Stud: SP Clayton Kershaw. Clayton Kershaw is the best pitcher in baseball and there is really no arguing that. Kershaw missed a month last season with a back injury and still finished as a top 10 starting pitcher in standard leagues despite only throwing 149 innings. If you’re hesitant on taking Kershaw in the first round because of last season’s injury, I can understand that, but Kershaw is so dominant and so much better than everyone else at his position it is still worth the risk. I am not shying away as I have Kersh comfortably as a mid to late first round pick again in 2017.
Sleeper: 2B Logan Forsythe. Forsythe is the kind of pick that no one at your draft table will remember. No one is going to say “nice pick” or curse at you for stealing him from their team, but it’s late round values like Forsythe that can help you win your league. Forsythe finished as a top 10 second basemen in 2015 and was on a similar per game pace in 2016, but injuries limited him to 127 games. Forsythe is expected to lead off for the Dodgers and should see a boost in runs scored to go along with is 20 homer and 10 steal potential. Currently going as the 18th second baseman off the board, I’ll be happily grabbing Forsythe in plenty of drafts this season.
Bust: SP Rich Hill. I talked earlier about Hill’s dominance on the mound over the last two seasons as well as his major injury concerns. All starting pitchers are an injury risk as that is just the nature of the position, however Hill’s injuries aren’t something you can debate. They are going to happen. It is for that reason that I cannot get on board with Hill currently going as the 29th starter off the board. To take someone like Hill that high, you need to alter your draft and reach for more starting pitching than you normally would to make up for the time Hill will miss. No thanks, I’ll take someone who at least has a chance to reach 180 innings for my fantasy team.
2017 prediction: Despite having some pretty major concerns about the Dodgers lineup and pitching staff, I still think this is a good team and are still just a step ahead of the rival Giants in the race for October. I think they end up having some better luck with pitching injuries this season and grab their fifth straight division title. 92-70, 1st in the NL West.
Check out our other 2017 team previews here.
Photo Credit: Sporting News

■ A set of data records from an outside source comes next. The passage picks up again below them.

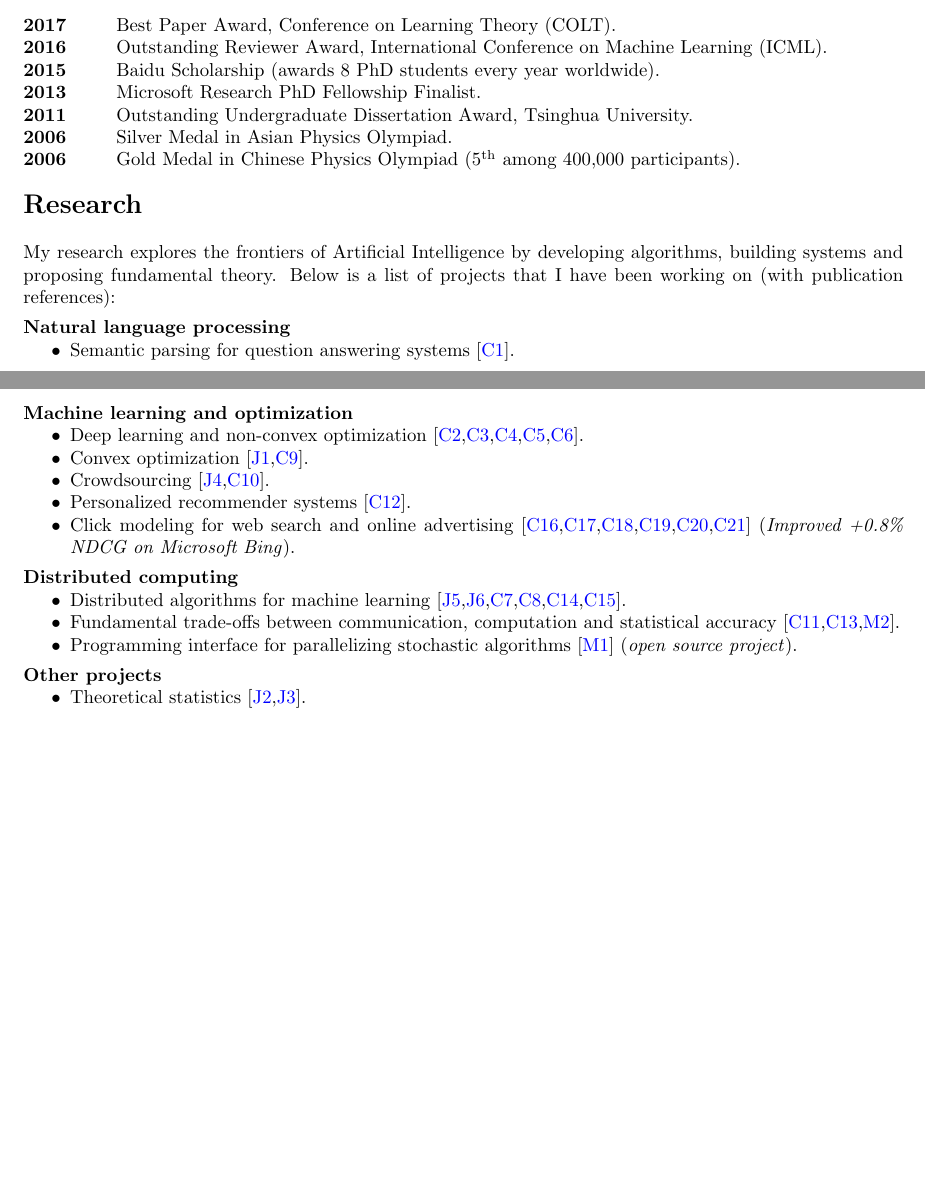
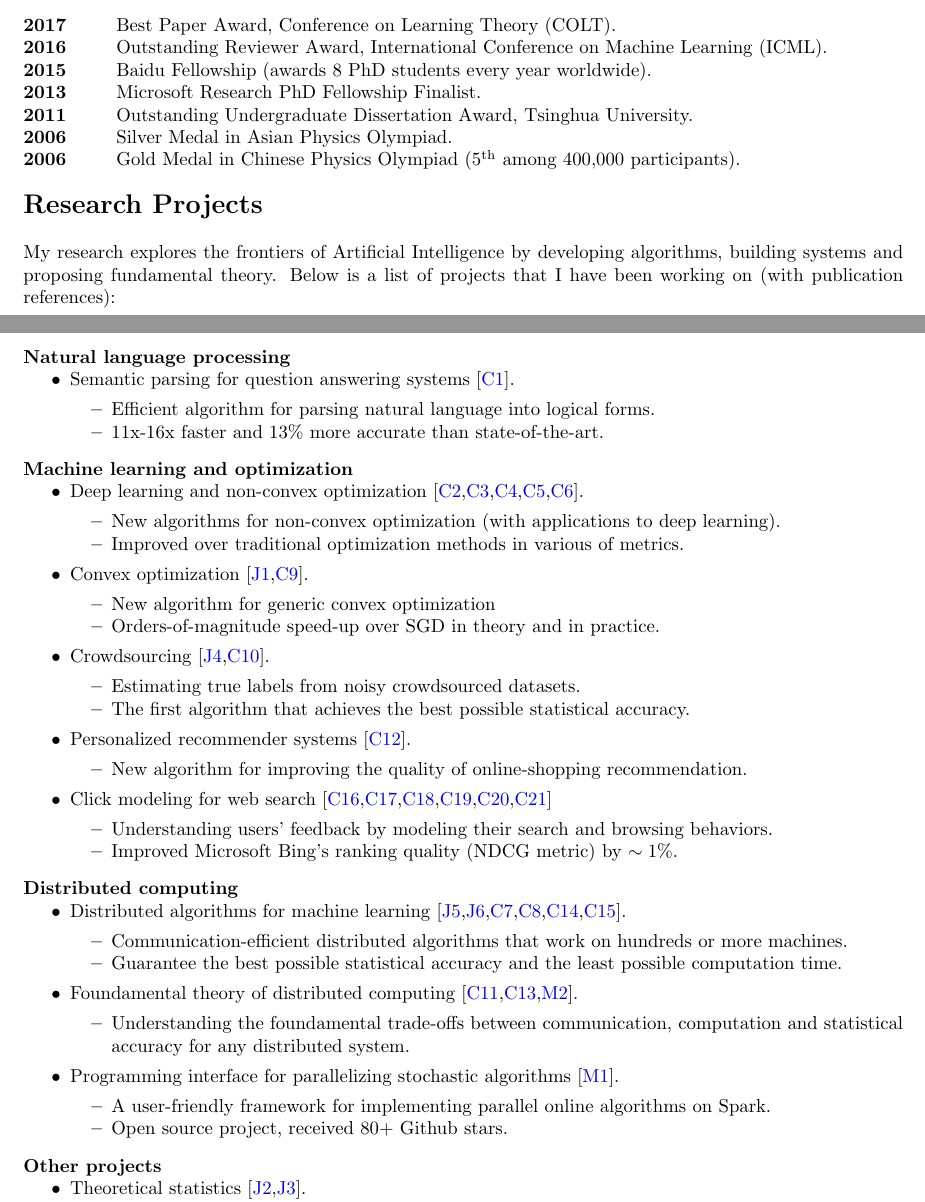
Before and after one commit to zhangyuc/zhangyuc.github.io, a LaTeX CV (cv/CV.tex): two parts of pages 1 and 2 of 4, joined at a grey line, cut so that both start at the same text, the shorter picture padded with empty space. Compiled offline with pdfLaTeX.

Commit message:
update CV

```diff
--- a/cv/CV.tex
+++ b/cv/CV.tex
@@ -62,13 +62,13 @@ Bachelor of Engineering in Computer Science\\
 \vspace{-5pt}
 \textbf{2017}~~~~~~~~Best Paper Award, Conference on Learning Theory (COLT).\\
 \textbf{2016}~~~~~~~~Outstanding Reviewer Award, International Conference on Machine Learning (ICML).\\
-\textbf{2015}~~~~~~~~Baidu Scholarship (awards 8 PhD students every year worldwide).\\
+\textbf{2015}~~~~~~~~Baidu Fellowship (awards 8 PhD students every year worldwide).\\
 \textbf{2013}~~~~~~~~Microsoft Research PhD Fellowship Finalist.\\
 \textbf{2011}~~~~~~~~Outstanding Undergraduate Dissertation Award, Tsinghua University.\\
 \textbf{2006}~~~~~~~~Silver Medal in Asian Physics Olympiad.\\
 \textbf{2006}~~~~~~~~Gold Medal in Chinese Physics Olympiad ($5^{\rm{th}}$ among 400,000 participants).
 
-{\bf\Large Research}
+{\bf\Large Research Projects}
 
 My research explores the frontiers of Artificial Intelligence by developing algorithms, building systems and proposing fundamental theory. Below is a list of projects that I have been working on (with publication references):
 
@@ -76,24 +77,58 @@ My research explores the frontiers of Artificial Intelligence by developing algo
 \paragraph{Natural language processing}
 \begin{my_item}
 \item Semantic parsing for question answering systems [\ref{macro-emnlp17}].
+\begin{my_item}
+\item Efficient algorithm for parsing natural language into logical forms.
+\item 11x-16x faster and 13\% more accurate than state-of-the-art.
+\end{my_item}
 \end{my_item}
 
 \vspace{-10pt}
 \paragraph{Machine learning and optimization}
 \begin{my_item}
 \item Deep learning and non-convex optimization [\ref{convexified-icml17},\ref{a-hitting-colt17},\ref{on-the-learnability-aistats17},\ref{local-nips16},\ref{l1-icml16}].
+\begin{my_item}
+\item New algorithms for non-convex optimization (with applications to deep learning).
+\item Improved over traditional optimization methods in various of metrics.
+\end{my_item}
 \item Convex optimization [\ref{stochastic-jmlr},\ref{stochastic-icml15}].
+\begin{my_item}
+\item New algorithm for generic convex optimization
+\item Orders-of-magnitude speed-up over SGD in theory and in practice.
+\end{my_item}
 \item Crowdsourcing [\ref{spectral-jmlr},\ref{spectral-nips14}].
+\begin{my_item}
+\item Estimating true labels from noisy crowdsourced datasets.
+\item The first algorithm that achieves the best possible statistical accuracy.
+\end{my_item}
 \item Personalized recommender systems [\ref{taxonomy-wsdm14}].
-\item Click modeling for web search and online advertising [\ref{understanding-wsdm12},\ref{user-kdd11},\ref{characterize-www11},\ref{learning-cikm10},\ref{explore-cikm10},\ref{incorporating-sigir10}] (\emph{Improved +0.8\% NDCG on Microsoft Bing}).
+\begin{my_item}
+\item New algorithm for improving the quality of online-shopping recommendation.
+\end{my_item}
+\item Click modeling for web search [\ref{understanding-wsdm12},\ref{user-kdd11},\ref{characterize-www11},\ref{learning-cikm10},\ref{explore-cikm10},\ref{incorporating-sigir10}]
+\begin{my_item}
+\item Understanding users' feedback by modeling their search and browsing behaviors.
+\item Improved Microsoft Bing's ranking quality (NDCG metric) by $\sim1\%$.
+\end{my_item}
 \end{my_item}
 
 \vspace{-10pt}
 \paragraph{Distributed computing}
 \begin{my_item}
 \item Distributed algorithms for machine learning [\ref{divide-jmlr},\ref{communication-jmlr},\ref{distributed-icml15},\ref{communication-icml15},\ref{divide-colt13},\ref{communication-nips12}].
-\item Fundamental trade-offs between communication, computation and statistical accuracy [\ref{lower-colt14},\ref{information-nips13},\ref{optimality}].
-\item Programming interface for parallelizing stochastic algorithms [\ref{splash}] (\emph{open source project}).
+\begin{my_item}
+\item Communication-efficient distributed algorithms that work on hundreds or more machines.
+\item Guarantee the best possible statistical accuracy and the least possible computation time.
+\end{my_item}
+\item Foundamental theory of distributed computing [\ref{lower-colt14},\ref{information-nips13},\ref{optimality}].
+\begin{my_item}
+\item Understanding the foundamental trade-offs between communication, computation and statistical accuracy for any distributed system.
+\end{my_item}
+\item Programming interface for parallelizing stochastic algorithms [\ref{splash}].
+\begin{my_item}
+\item A user-friendly framework for implementing parallel online algorithms on Spark.
+\item Open source project, received 80+ Github stars.
+\end{my_item}
 \end{my_item}
 
 \vspace{-10pt}
```
Also changed, not shown: cv/CV.pdf, cv/CV.tex (3 more changed lines).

Statistics are courtesy of Baseball reference and Fangraphs
Projected rosters are courtesy of rosterresource.com and accurate as of 2/22
Fantasy ADP data courtesy of STATS.com and The NFBC